=== Data ===
--- START ---

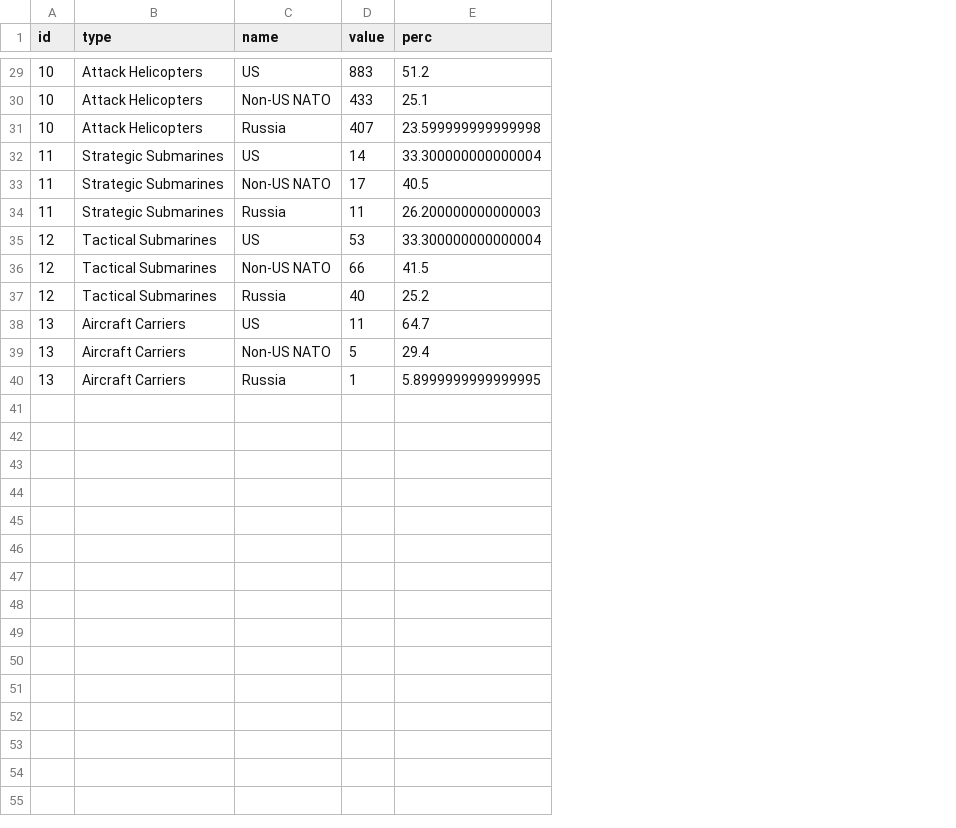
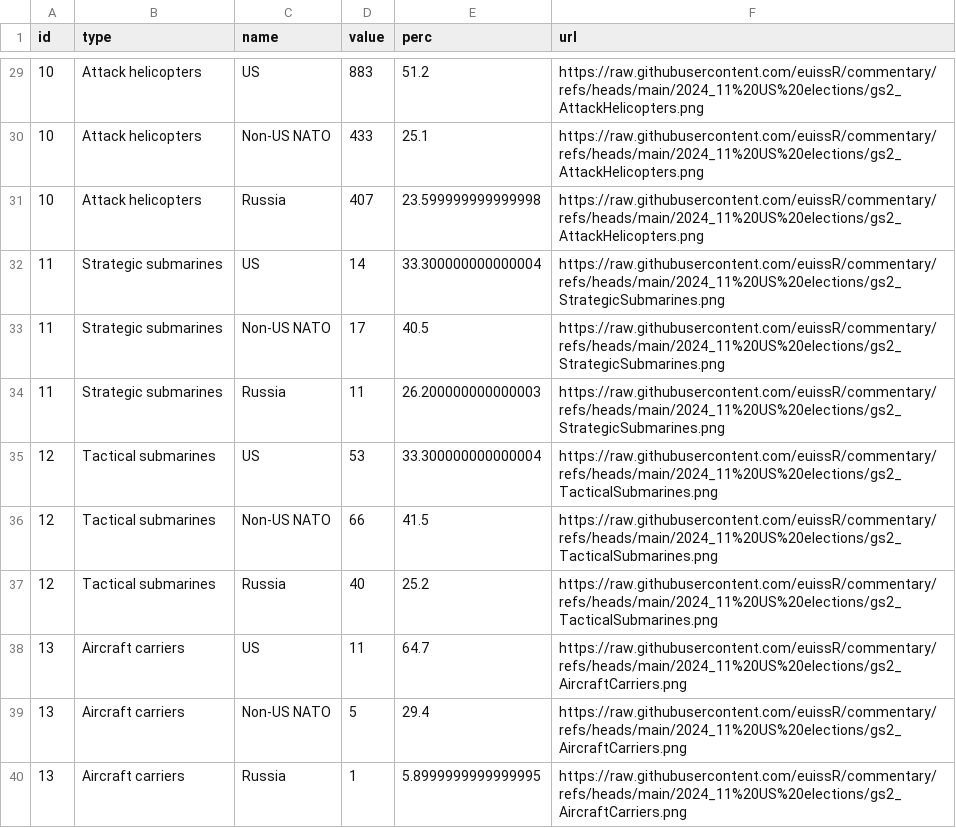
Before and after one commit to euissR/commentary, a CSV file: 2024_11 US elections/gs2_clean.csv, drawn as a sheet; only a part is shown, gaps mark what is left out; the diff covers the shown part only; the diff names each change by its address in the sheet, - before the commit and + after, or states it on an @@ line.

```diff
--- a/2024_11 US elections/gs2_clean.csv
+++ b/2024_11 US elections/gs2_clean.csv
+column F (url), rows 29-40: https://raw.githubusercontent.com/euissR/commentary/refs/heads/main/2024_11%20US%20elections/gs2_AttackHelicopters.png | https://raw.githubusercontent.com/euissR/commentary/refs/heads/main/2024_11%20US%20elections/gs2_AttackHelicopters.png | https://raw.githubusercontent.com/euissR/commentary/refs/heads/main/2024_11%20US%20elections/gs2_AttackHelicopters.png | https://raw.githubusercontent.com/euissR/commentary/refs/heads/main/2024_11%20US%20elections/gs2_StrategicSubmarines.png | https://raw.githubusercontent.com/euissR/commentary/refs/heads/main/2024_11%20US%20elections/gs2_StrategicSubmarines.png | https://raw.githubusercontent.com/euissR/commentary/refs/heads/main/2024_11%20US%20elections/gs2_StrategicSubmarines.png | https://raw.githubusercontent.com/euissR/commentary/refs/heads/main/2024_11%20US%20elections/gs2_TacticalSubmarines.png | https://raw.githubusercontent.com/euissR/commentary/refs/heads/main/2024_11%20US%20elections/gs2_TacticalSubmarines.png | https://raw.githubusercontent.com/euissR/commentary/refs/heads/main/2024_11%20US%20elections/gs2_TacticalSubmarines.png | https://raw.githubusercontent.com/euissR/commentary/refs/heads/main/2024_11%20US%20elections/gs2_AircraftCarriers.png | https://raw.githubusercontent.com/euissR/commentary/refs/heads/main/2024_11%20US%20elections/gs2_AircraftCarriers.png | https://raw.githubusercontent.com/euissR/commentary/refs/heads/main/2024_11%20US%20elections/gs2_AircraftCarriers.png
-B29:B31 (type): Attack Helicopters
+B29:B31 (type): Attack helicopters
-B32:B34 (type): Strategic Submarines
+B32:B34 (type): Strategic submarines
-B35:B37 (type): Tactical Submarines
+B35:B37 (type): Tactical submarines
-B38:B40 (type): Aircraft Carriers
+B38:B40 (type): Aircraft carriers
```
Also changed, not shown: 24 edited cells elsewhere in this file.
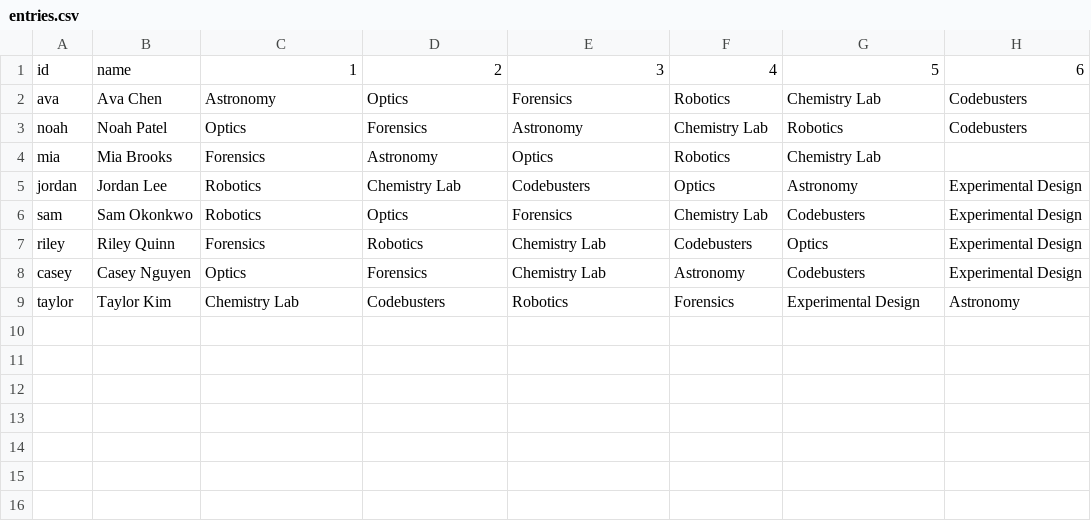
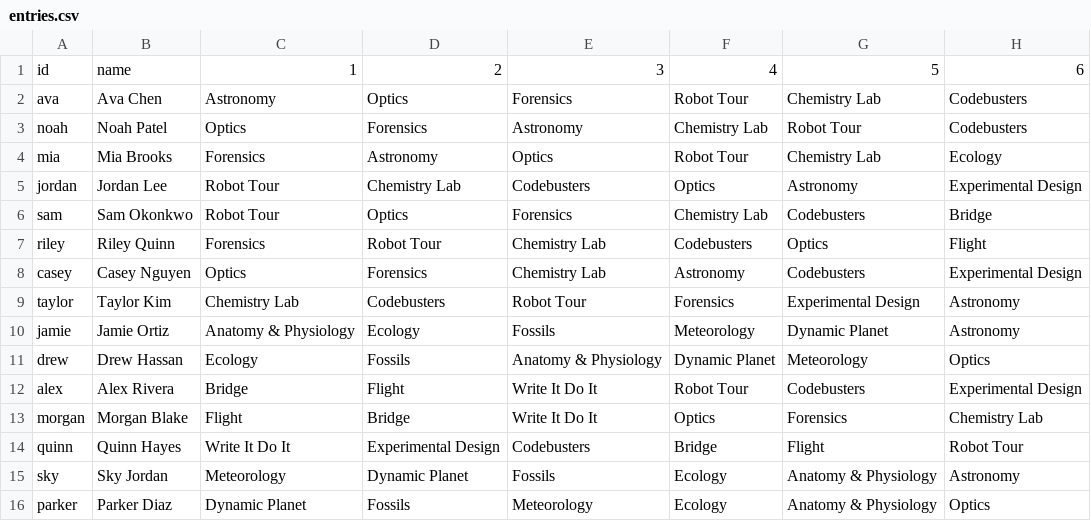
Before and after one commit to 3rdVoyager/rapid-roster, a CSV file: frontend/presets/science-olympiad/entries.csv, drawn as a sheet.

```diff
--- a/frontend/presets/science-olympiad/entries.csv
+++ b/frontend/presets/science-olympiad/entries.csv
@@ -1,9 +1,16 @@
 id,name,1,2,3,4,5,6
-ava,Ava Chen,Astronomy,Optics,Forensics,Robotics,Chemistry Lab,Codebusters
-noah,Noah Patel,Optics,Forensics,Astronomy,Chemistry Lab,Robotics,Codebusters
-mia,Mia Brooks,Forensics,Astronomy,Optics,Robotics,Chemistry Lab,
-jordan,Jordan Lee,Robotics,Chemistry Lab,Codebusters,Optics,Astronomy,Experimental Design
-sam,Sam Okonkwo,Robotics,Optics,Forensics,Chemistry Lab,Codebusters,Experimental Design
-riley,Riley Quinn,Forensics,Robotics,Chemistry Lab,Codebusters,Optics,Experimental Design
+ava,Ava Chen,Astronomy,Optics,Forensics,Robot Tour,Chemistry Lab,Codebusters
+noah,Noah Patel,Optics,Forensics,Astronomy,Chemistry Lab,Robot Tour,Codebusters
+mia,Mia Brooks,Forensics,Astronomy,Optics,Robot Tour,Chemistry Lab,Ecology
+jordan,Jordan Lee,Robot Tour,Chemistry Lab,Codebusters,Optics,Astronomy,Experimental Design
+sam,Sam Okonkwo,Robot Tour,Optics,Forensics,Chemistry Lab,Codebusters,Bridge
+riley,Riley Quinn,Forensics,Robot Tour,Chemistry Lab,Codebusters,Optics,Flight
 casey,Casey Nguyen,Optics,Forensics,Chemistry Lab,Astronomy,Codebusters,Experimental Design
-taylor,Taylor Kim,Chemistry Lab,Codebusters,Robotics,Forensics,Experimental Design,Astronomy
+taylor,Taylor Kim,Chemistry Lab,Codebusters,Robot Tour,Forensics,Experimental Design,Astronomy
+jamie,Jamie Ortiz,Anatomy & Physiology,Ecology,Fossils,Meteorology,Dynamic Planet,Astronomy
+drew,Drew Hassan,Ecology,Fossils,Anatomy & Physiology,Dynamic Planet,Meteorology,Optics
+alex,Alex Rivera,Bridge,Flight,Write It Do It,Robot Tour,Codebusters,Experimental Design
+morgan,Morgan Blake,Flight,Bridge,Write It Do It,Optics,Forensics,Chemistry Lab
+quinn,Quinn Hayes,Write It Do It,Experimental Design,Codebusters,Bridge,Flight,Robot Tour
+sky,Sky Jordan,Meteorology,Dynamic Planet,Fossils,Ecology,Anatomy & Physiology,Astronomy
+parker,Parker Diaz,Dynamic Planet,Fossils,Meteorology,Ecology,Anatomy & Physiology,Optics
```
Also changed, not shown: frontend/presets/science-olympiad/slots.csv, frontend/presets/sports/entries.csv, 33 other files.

--- END ---
--- START ---

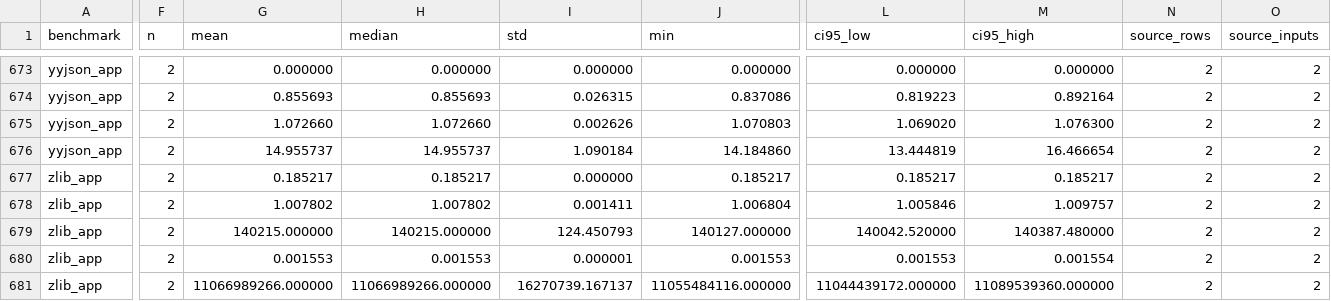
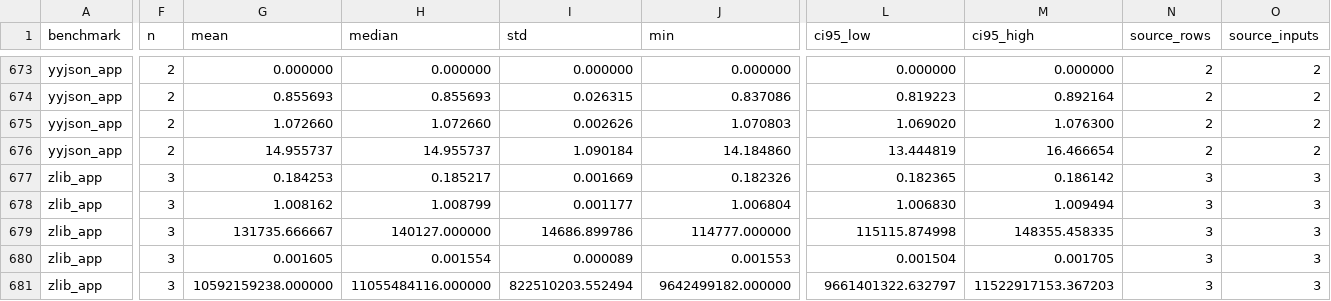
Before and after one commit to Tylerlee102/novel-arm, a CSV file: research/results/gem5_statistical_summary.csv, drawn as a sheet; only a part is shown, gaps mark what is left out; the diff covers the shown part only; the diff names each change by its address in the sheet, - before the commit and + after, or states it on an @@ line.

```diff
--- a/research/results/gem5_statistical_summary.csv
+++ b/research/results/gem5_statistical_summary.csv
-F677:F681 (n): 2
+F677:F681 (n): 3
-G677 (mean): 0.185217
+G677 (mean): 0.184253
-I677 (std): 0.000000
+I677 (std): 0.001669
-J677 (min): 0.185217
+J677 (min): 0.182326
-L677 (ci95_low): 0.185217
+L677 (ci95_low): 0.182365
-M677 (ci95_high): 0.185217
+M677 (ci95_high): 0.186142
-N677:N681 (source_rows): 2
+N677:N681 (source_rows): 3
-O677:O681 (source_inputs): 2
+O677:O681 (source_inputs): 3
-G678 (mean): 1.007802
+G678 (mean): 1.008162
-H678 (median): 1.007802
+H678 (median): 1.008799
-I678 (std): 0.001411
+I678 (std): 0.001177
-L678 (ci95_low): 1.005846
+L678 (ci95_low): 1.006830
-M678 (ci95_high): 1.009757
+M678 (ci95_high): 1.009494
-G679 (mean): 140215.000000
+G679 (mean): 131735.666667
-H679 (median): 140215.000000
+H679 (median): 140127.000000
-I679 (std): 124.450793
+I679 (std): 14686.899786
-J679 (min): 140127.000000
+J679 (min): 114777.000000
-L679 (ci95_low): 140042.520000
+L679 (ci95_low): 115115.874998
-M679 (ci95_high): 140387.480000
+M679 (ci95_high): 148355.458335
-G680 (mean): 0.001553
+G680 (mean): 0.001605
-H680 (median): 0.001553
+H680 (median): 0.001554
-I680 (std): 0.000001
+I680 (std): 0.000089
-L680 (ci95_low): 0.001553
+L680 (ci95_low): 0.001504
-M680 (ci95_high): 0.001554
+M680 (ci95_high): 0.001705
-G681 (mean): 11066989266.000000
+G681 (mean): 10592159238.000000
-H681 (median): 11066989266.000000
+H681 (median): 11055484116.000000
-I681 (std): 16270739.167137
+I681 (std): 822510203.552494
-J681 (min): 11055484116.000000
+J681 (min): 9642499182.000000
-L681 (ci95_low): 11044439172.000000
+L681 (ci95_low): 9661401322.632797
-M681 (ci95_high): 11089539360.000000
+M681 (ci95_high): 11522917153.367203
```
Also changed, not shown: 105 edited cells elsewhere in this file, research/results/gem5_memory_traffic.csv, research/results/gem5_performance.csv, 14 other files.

--- END ---

=== Your task ===
Within the listing, how many lines hold the string "Quinn"? State that number alone.

=== Answer space ===
3